“During and after my first IUI, I stressed about every detail, I read everything I could regarding symptoms and could not take my mind off anything but the IUI. My IUI ended up failing after I got my period 1 week earlier then it was supposed to. I’m pretty sure it was because of the stress. Next time round, I’m going to try to relax more”

 

Stage 4 : Pregnancy Test

Around 2 weeks after the IUI procedure, you will be asked to return to the clinic to get a blood test to check for whether the IUI has been successful. Results are usually out a few hours after the test. If you are successful, you will be given a follow-up appointment with your doctor to monitor the progress of your pregnancy. If you are not successful, you will be given the choice to stop your fertility treatment here, continue with another IUI, or proceed to IVF. 

 Practical pointers

  1. As the trigger shot that you take prior to the IUI procedure contains HCG, which is the same hormone that is in your body during pregnancy, some women may experience positive results on their home pregnancy tests even though they are not really pregnant. It is preferable to wait until at least 14 days after the IUI procedure for an accurate pregnancy test so that the HCG from the trigger shot will no longer be in your body. 

Real women say…

“After my st IUI, I was extremely hopeful thinking that my IUI would definitely be successful, I tested with home pregnancy kits every day at home, and every time it showed a negative, I was upset. My period finally came a day before the scheduled pregnancy blood test, I was devastated. However, we still decided to try IUI again”
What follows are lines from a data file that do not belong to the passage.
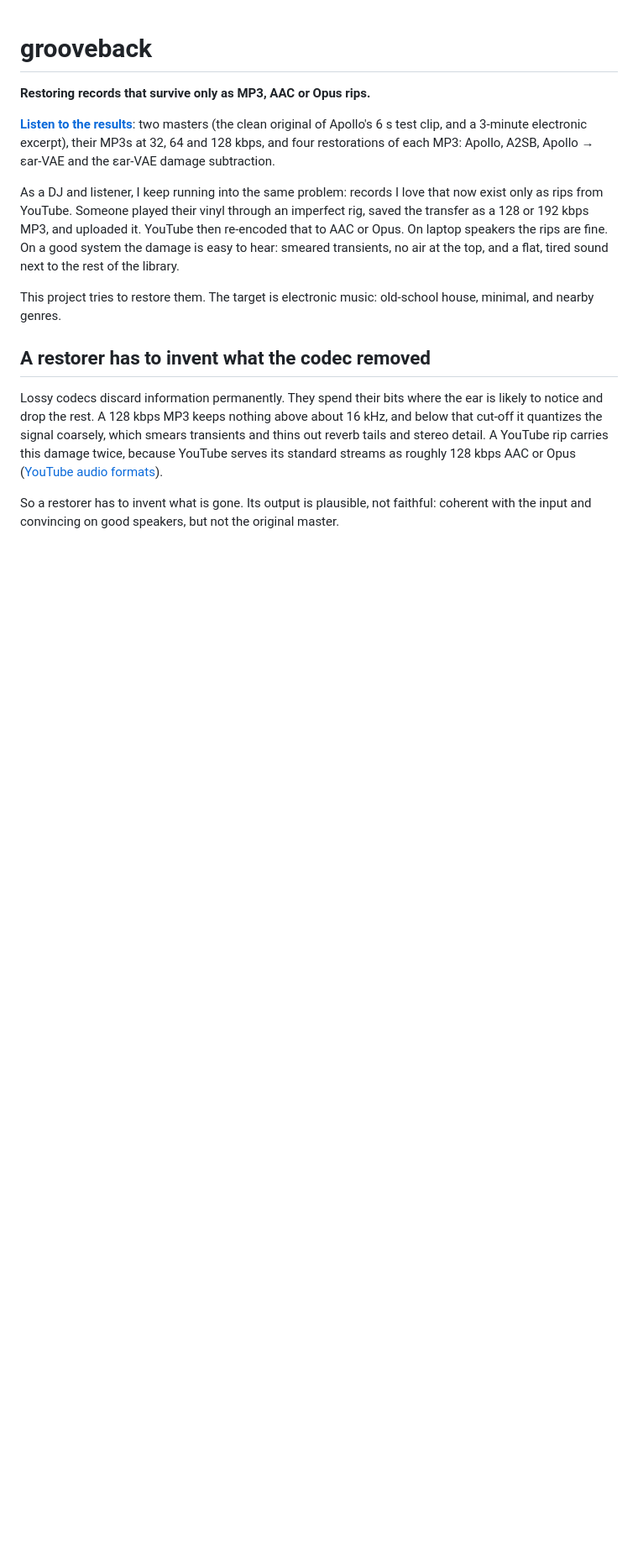
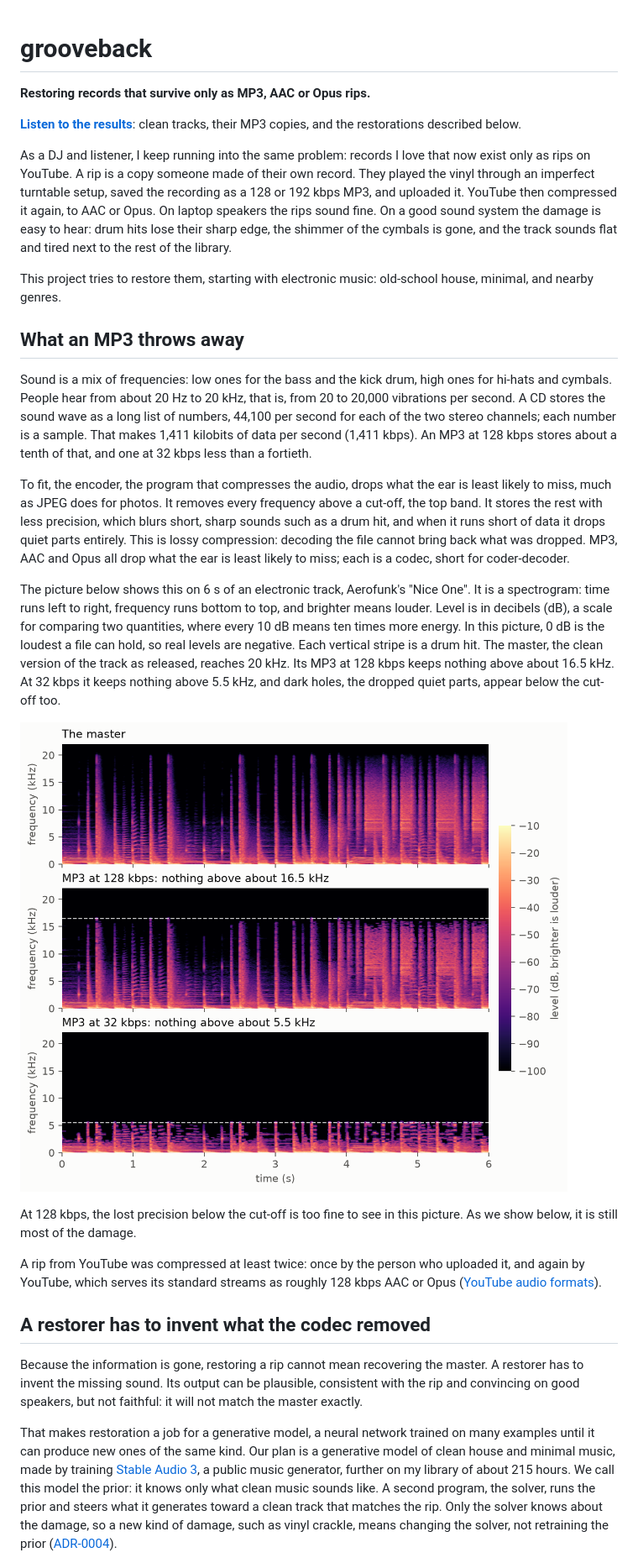
Before and after one commit to zbitouzakaria/grooveback, a Markdown page: README.md, the part around the change printed below. Shown: that part at 84% size. GitHub-like rendering; pictures changed too: docs/assets/mp3-spectrograms.png (added); blank space fills up the shorter version.

Commit message:
docs: README explains sound, MP3 and its scores from scratch, with two spectrograms

```diff
--- a/README.md
+++ b/README.md
@@ -2,24 +2,56 @@
 
 **Restoring records that survive only as MP3, AAC or Opus rips.**
 
-**[Listen to the results](https://zbitouzakaria.github.io/grooveback/listen/)**: two masters (the clean original of
-Apollo's 6 s test clip, and a 3-minute electronic excerpt), their MP3s at 32, 64 and 128 kbps, and four restorations
-of each MP3: Apollo, A2SB, Apollo → εar-VAE and the εar-VAE damage subtraction.
+**[Listen to the results](https://zbitouzakaria.github.io/grooveback/listen/)**: clean tracks, their MP3 copies, and
+the restorations described below.
 
-As a DJ and listener, I keep running into the same problem: records I love that now exist only as rips from YouTube.
-Someone played their vinyl through an imperfect rig, saved the transfer as a 128 or 192 kbps MP3, and uploaded it.
-YouTube then re-encoded that to AAC or Opus. On laptop speakers the rips are fine. On a good system the damage is easy
-to hear: smeared transients, no air at the top, and a flat, tired sound next to the rest of the library.
+As a DJ and listener, I keep running into the same problem: records I love that now exist only as rips on YouTube. A rip
+is a copy someone made of their own record. They played the vinyl through an imperfect turntable setup, saved the
+recording as a 128 or 192 kbps MP3, and uploaded it. YouTube then compressed it again, to AAC or Opus. On laptop
+speakers the rips sound fine. On a good sound system the damage is easy to hear: drum hits lose their sharp edge, the
+shimmer of the cymbals is gone, and the track sounds flat and tired next to the rest of the library.
 
-This project tries to restore them. The target is electronic music: old-school house, minimal, and nearby genres.
+This project tries to restore them, starting with electronic music: old-school house, minimal, and nearby genres.
+
+## What an MP3 throws away
+
+Sound is a mix of frequencies: low ones for the bass and the kick drum, high ones for hi-hats and cymbals. People hear
+from about 20 Hz to 20 kHz, that is, from 20 to 20,000 vibrations per second. A CD stores the sound wave as a long list
+of numbers, 44,100 per second for each of the two stereo channels; each number is a sample. That makes 1,411 kilobits of
+data per second (1,411 kbps). An MP3 at 128 kbps stores about a tenth of that, and one at 32 kbps less than a fortieth.
+
+To fit, the encoder, the program that compresses the audio, drops what the ear is least likely to miss, much as JPEG
+does for photos. It removes every frequency above a cut-off, the top band. It stores the rest with less precision, which
+blurs short, sharp sounds such as a drum hit, and when it runs short of data it drops quiet parts entirely. This is
+lossy compression: decoding the file cannot bring back what was dropped. MP3, AAC and Opus all drop what the ear is
+least likely to miss; each is a codec, short for coder-decoder.
+
+The picture below shows this on 6 s of an electronic track, Aerofunk's "Nice One". It is a spectrogram: time runs left
+to right, frequency runs bottom to top, and brighter means louder. Level is in decibels (dB), a scale for comparing two
+quantities, where every 10 dB means ten times more energy. In this picture, 0 dB is the loudest a file can hold, so real
+levels are negative. Each vertical stripe is a drum hit. The master, the clean version of the track as released, reaches
+20 kHz. Its MP3 at 128 kbps keeps nothing above about 16.5 kHz. At 32 kbps it keeps nothing above 5.5 kHz, and dark
+holes, the dropped quiet parts, appear below the cut-off too.
+
+![Spectrograms of 6 s of an electronic track: the master, its MP3 at 128 kbps, and its MP3 at 32 kbps](docs/assets/mp3-spectrograms.png)
+
+At 128 kbps, the lost precision below the cut-off is too fine to see in this picture. As we show below, it is still most
+of the damage.
+
+A rip from YouTube was compressed at least twice: once by the person who uploaded it, and again by YouTube, which serves
+its standard streams as roughly 128 kbps AAC or Opus ([YouTube audio formats](#ref-ytformats)).
 
 ## A restorer has to invent what the codec removed
 
-Lossy codecs discard information permanently. They spend their bits where the ear is likely to notice and drop the
-rest. A 128 kbps MP3 keeps nothing above about 16 kHz, and below that cut-off it quantizes the signal coarsely, which
-smears transients and thins out reverb tails and stereo detail. A YouTube rip carries this damage twice, because
-YouTube serves its standard streams as roughly 128 kbps AAC or Opus ([YouTube audio formats](#ref-ytformats)).
+Because the information is gone, restoring a rip cannot mean recovering the master. A restorer has to invent the missing
+sound. Its output can be plausible, consistent with the rip and convincing on good speakers, but not faithful: it will
+not match the master exactly.
 
-So a restorer has to invent what is gone. Its output is plausible, not faithful: coherent with the input and
-convincing on good speakers, but not the original master.
+That makes restoration a job for a generative model, a neural network trained on many examples until it can produce new
+ones of the same kind. Our plan is a generative model of clean house and minimal music, made by training [Stable Audio
+3](#ref-sa3), a public music generator, further on my library of about 215 hours. We call this model the prior: it knows
+only what clean music sounds like. A second program, the solver, runs the prior and steers what it generates toward a
+clean track that matches the rip. Only the solver knows about the damage, so a new kind of damage, such as vinyl
+crackle, means changing the solver, not retraining the prior
+([ADR-0004](docs/decisions/0004-restoration-as-a-latent-inverse-problem.md)).
 
```
Also changed, not shown: other parts of README.md (+116 -102 lines), 1 other file.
“At the start of our fertility appointments, our doctor told us that if our IUI was to fail 2 times, to then proceed to IVF. We have now failed 2 IUIs, and will be starting our IVF Journey”